Lisianthus

Brian Barth
Eustoma flower

Lisianthus (Eustoma grandiflorum) is an annual bedding plant known as one of the most popular cut flowers available at florists. The original wild lisianthus are native to the American southwest, but the varieties grown today have been highly hybridized and scarcely resemble their wild relatives.

Growing Lisianthus

Lisianthus usually grows from 12 to 24 inches tall and has one to three inch diameter flowers that closely resemble roses with many layers of velvety petals. Unlike, roses however, lisianthus comes mostly in cool tones, like purple and blue. The foliage has a subtle silvery-blue hue that is also very attractive.

In the Landscape

purple lisianthus

This flower blooms in summer and is primarily used in annual beds and borders in combination with other warm season annuals. Its upright growth habit makes it best suited for the back of an annual flower bed. They are most effective when grown as a mass, rather than as individual plants, especially if more than one variety is mixed together.

Starting With Transplants

Lisianthus is known as one of the most difficult flowers to grow by seed. Without controlled greenhouse conditions and a strict regimen of temperature, light and humidity, it is hard to germinate the seed, much less get the seedlings to the flowering stage. For this reason, most gardeners choose to grow lisianthus as a transplant from the nursery. It is widely available with the annual bedding plants at retail nurseries throughout the country and can be grown in all zones.

After all danger of frost has passed in spring, plant lisianthus in a location with at least six hours of sun. For best results, plant in a well-drained raised bed that has been enriched with compost. Lisianthus is also suitable for pots and planters.

Care and Maintenance

Despite being difficult to get established by seed, lisianthus is fairly trouble-free once it is established in the garden. It needs regular water, but little other care is required besides clipping off the spent blossoms from time to time.

Staking

The tallest varieties may flop over when they are in bloom, which is easily prevented by tying them to a short garden stake with a piece of twine.

Potential Problems

Lisianthus is rarely bothered by pests or disease, other than the occasional mite or aphid attack. If either of these pests show up, they are easily treated with an insecticidal soap.

Varieties

Blue Picotee
'Blue Picotee'

Lisianthus has been bred into a wide array of luxurious colors.

  • 'Echo Blue' is a classic deep purple variety with double flowers that grows about 24 inches tall.
  • 'Blue Picotee' has white petals with a purple fringe and grows about 24 inches tall.
  • 'Lisa Pink' has single deep blooms on compact plants about eight inches tall.
  • 'Balboa White' has double white flowers on 36-inch plants.

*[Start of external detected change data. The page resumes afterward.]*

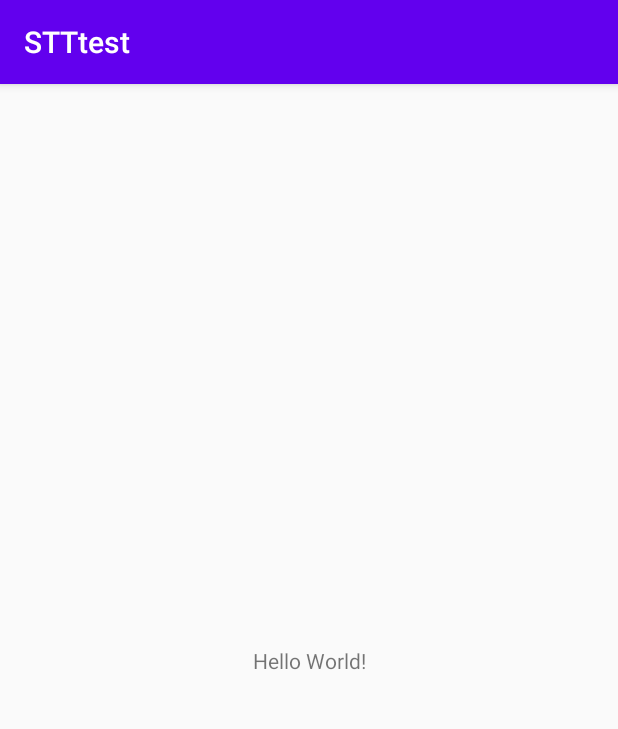
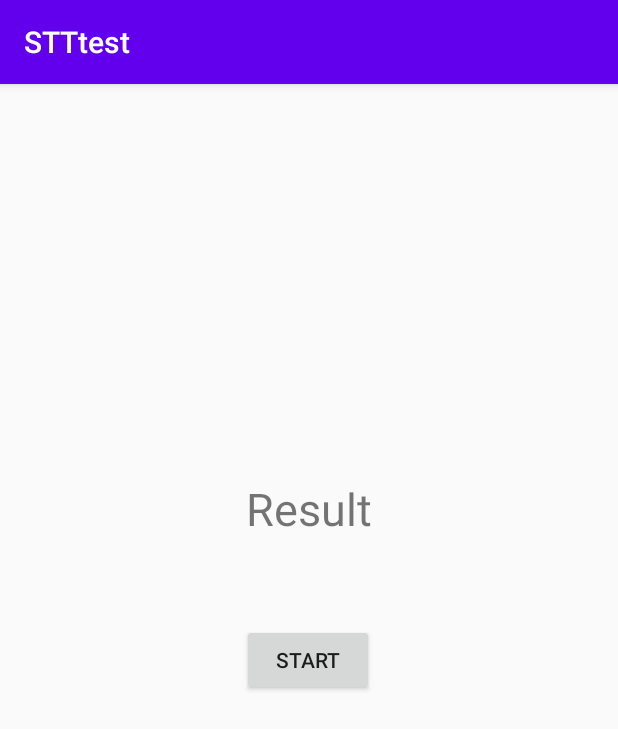
Before and after one commit to HanYeop/AndroidStudio-Practice, an Android app: the screen it shows after launch (MainActivity), on a phone screen of 412 x 824 dp. Shown: the top 729 px of the screen. Run offline under Robolectric (Android 15) with nearby library versions, the phone set to English and light mode, and no system bars.

Commit message:
UI Create, permission Add

```diff
--- a/STTtest/app/src/main/AndroidManifest.xml
+++ b/STTtest/app/src/main/AndroidManifest.xml
@@ -1,6 +1,7 @@
 <?xml version="1.0" encoding="utf-8"?>
 <manifest xmlns:android="http://schemas.android.com/apk/res/android"
     package="org.techtown.stttest">
+
 
     <application
         android:allowBackup="true"
@@ -18,4 +19,7 @@
         </activity>
     </application>
 
+    <uses-permission android:name="android.permission.INTERNET" />
+    <uses-permission android:name="android.permission.RECORD_AUDIO" />
+
 </manifest>
--- a/STTtest/app/src/main/res/layout/activity_main.xml
+++ b/STTtest/app/src/main/res/layout/activity_main.xml
@@ -9,10 +9,25 @@
     <TextView
         android:layout_width="wrap_content"
         android:layout_height="wrap_content"
-        android:text="Hello World!"
-        app:layout_constraintBottom_toBottomOf="parent"
+        android:text="Result"
+        app:layout_constraintBottom_toTopOf="@+id/button"
+        app:layout_constraintEnd_toEndOf="parent"
         app:layout_constraintLeft_toLeftOf="parent"
         app:layout_constraintRight_toRightOf="parent"
+        app:layout_constraintStart_toStartOf="parent"
+        android:textSize="30sp"
+        app:layout_constraintTop_toTopOf="parent"
+        app:layout_constraintVertical_bias="0.822" />
+
+    <Button
+        android:id="@+id/button"
+        android:layout_width="wrap_content"
+        android:layout_height="wrap_content"
+        android:text="Start"
+        app:layout_constraintBottom_toBottomOf="parent"
+        app:layout_constraintEnd_toEndOf="parent"
+        app:layout_constraintHorizontal_bias="0.498"
+        app:layout_constraintStart_toStartOf="parent"
         app:layout_constraintTop_toTopOf="parent" />
 
 </androidx.constraintlayout.widget.ConstraintLayout>
```
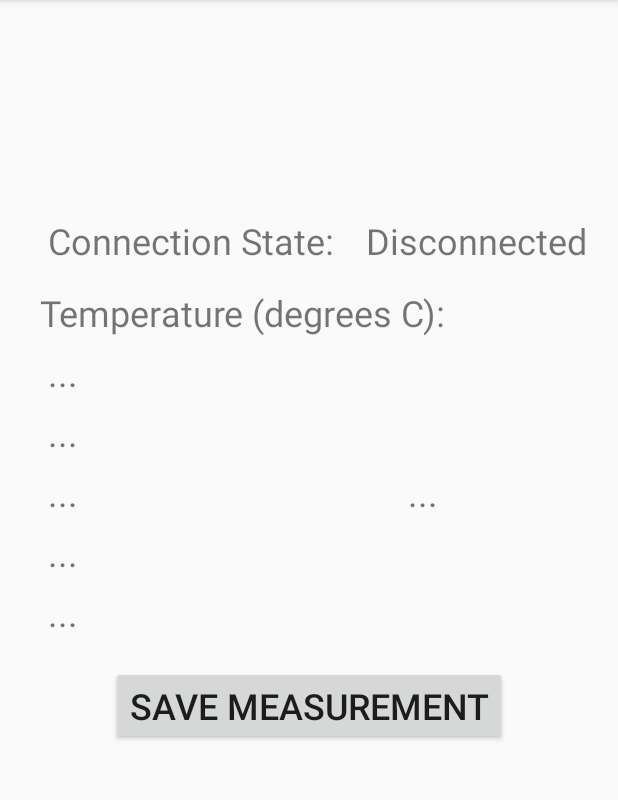
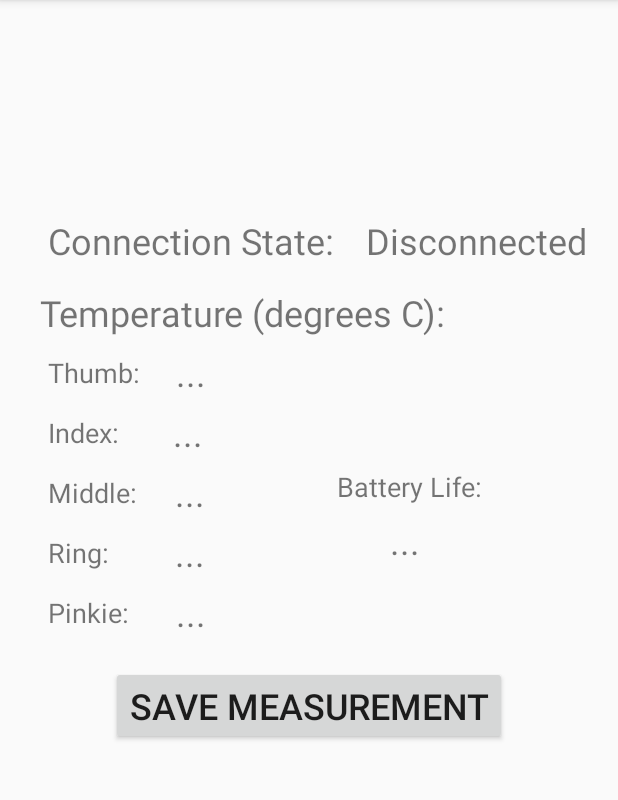
Before and after one commit to ECE492-ETG/EquineThermalGlove, an Android app: the bluetoothReadIn screen opened directly, with no data from a screen before it, on a phone screen of 412 x 824 dp, the part 84-884 px from its top. Run offline under Robolectric (Android 15) with nearby library versions, the phone set to English and light mode, and no system bars; 3 statements that could not run were skipped.

Commit message:
Added labels to readin page

```diff
--- a/app/src/main/res/layout/activity_bluetooth_read_in.xml
+++ b/app/src/main/res/layout/activity_bluetooth_read_in.xml
@@ -22,11 +22,11 @@
         android:id="@+id/temperature_value_thumb"
         android:layout_width="wrap_content"
         android:layout_height="wrap_content"
-        android:layout_marginStart="32dp"
+        android:layout_marginStart="24dp"
         android:layout_marginTop="232dp"
         android:text="..."
         android:textSize="24sp"
-        app:layout_constraintStart_toStartOf="parent"
+        app:layout_constraintStart_toEndOf="@+id/thumb_label"
         app:layout_constraintTop_toTopOf="parent" />
 
     <TextView
@@ -88,55 +88,121 @@
         android:id="@+id/temperature_value_index"
         android:layout_width="wrap_content"
         android:layout_height="wrap_content"
-        android:layout_marginStart="32dp"
+        android:layout_marginStart="36dp"
         android:layout_marginTop="272dp"
+        android:text="..."
+        android:textSize="24sp"
+        app:layout_constraintStart_toEndOf="@+id/index_label"
+        app:layout_constraintTop_toTopOf="parent" />
+
+    <TextView
+        android:id="@+id/temperature_value_middle"
+        android:layout_width="wrap_content"
+        android:layout_height="wrap_content"
+        android:layout_marginStart="25dp"
+        android:layout_marginTop="312dp"
+        android:text="..."
+        android:textSize="24sp"
+        app:layout_constraintStart_toEndOf="@+id/middle_label"
+        app:layout_constraintTop_toTopOf="parent" />
+
+    <TextView
+        android:id="@+id/temperature_value_ring"
+        android:layout_width="wrap_content"
+        android:layout_height="wrap_content"
+        android:layout_marginStart="44dp"
+        android:layout_marginTop="352dp"
+        android:text="..."
+        android:textSize="24sp"
+        app:layout_constraintStart_toEndOf="@+id/ring_label"
+        app:layout_constraintTop_toTopOf="parent" />
+
+    <TextView
+        android:id="@+id/temperature_value_pinkie"
+        android:layout_width="wrap_content"
+        android:layout_height="wrap_content"
+        android:layout_marginStart="31dp"
+        android:layout_marginTop="392dp"
+        android:text="..."
+        android:textSize="24sp"
+        app:layout_constraintStart_toEndOf="@+id/pinkie_label"
+        app:layout_constraintTop_toTopOf="parent" />
+
+    <TextView
+        android:id="@+id/battery_value"
+        android:layout_width="wrap_content"
+        android:layout_height="wrap_content"
+        android:layout_marginStart="260dp"
+        android:layout_marginTop="344dp"
         android:text="..."
         android:textSize="24sp"
         app:layout_constraintStart_toStartOf="parent"
         app:layout_constraintTop_toTopOf="parent" />
 
     <TextView
-        android:id="@+id/temperature_value_middle"
+        android:id="@+id/thumb_label"
         android:layout_width="wrap_content"
         android:layout_height="wrap_content"
         android:layout_marginStart="32dp"
-        android:layout_marginTop="312dp"
-        android:text="..."
-        android:textSize="24sp"
+        android:layout_marginTop="236dp"
+        android:text="Thumb:"
+        android:textSize="18sp"
         app:layout_constraintStart_toStartOf="parent"
         app:layout_constraintTop_toTopOf="parent" />
 
     <TextView
-        android:id="@+id/temperature_value_ring"
+        android:id="@+id/middle_label"
         android:layout_width="wrap_content"
         android:layout_height="wrap_content"
         android:layout_marginStart="32dp"
-        android:layout_marginTop="352dp"
-        android:text="..."
-        android:textSize="24sp"
+        android:layout_marginTop="316dp"
+        android:text="Middle:"
+        android:textSize="18sp"
         app:layout_constraintStart_toStartOf="parent"
         app:layout_constraintTop_toTopOf="parent" />
 
     <TextView
-        android:id="@+id/temperature_value_pinkie"
+        android:id="@+id/ring_label"
         android:layout_width="wrap_content"
         android:layout_height="wrap_content"
         android:layout_marginStart="32dp"
-        android:layout_marginTop="392dp"
-        android:text="..."
-        android:textSize="24sp"
+        android:layout_marginTop="356dp"
+        android:text="Ring:"
+        android:textSize="18sp"
         app:layout_constraintStart_toStartOf="parent"
         app:layout_constraintTop_toTopOf="parent" />
 
     <TextView
-        android:id="@+id/battery_value"
+        android:id="@+id/pinkie_label"
         android:layout_width="wrap_content"
         android:layout_height="wrap_content"
+        android:layout_marginStart="32dp"
+        android:layout_marginTop="396dp"
+        android:text="Pinkie:"
+        android:textSize="18sp"
+        app:layout_constraintStart_toStartOf="parent"
+        app:layout_constraintTop_toTopOf="parent" />
+
+    <TextView
+        android:id="@+id/battery_label"
+        android:layout_width="wrap_content"
+        android:layout_height="wrap_content"
+        android:layout_marginStart="220dp"
         android:layout_marginTop="312dp"
-        android:layout_marginEnd="120dp"
-        android:text="..."
-        android:textSize="24sp"
-        app:layout_constraintEnd_toEndOf="parent"
+        android:text=" Battery Life:"
+        android:textSize="18sp"
+        app:layout_constraintStart_toStartOf="parent"
+        app:layout_constraintTop_toTopOf="parent" />
+
+    <TextView
+        android:id="@+id/index_label"
+        android:layout_width="wrap_content"
+        android:layout_height="wrap_content"
+        android:layout_marginStart="32dp"
+        android:layout_marginTop="276dp"
+        android:text="Index:"
+        android:textSize="18sp"
+        app:layout_constraintStart_toStartOf="parent"
         app:layout_constraintTop_toTopOf="parent" />
 
 </androidx.constraintlayout.widget.ConstraintLayout>
```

In Love With Lisianthus

Lisianthus is popular with florists because they last two weeks or more in a vase. Grow your own and for the cost of a single bouquet and you can enjoy them indoors and out all summer.

Lisianthus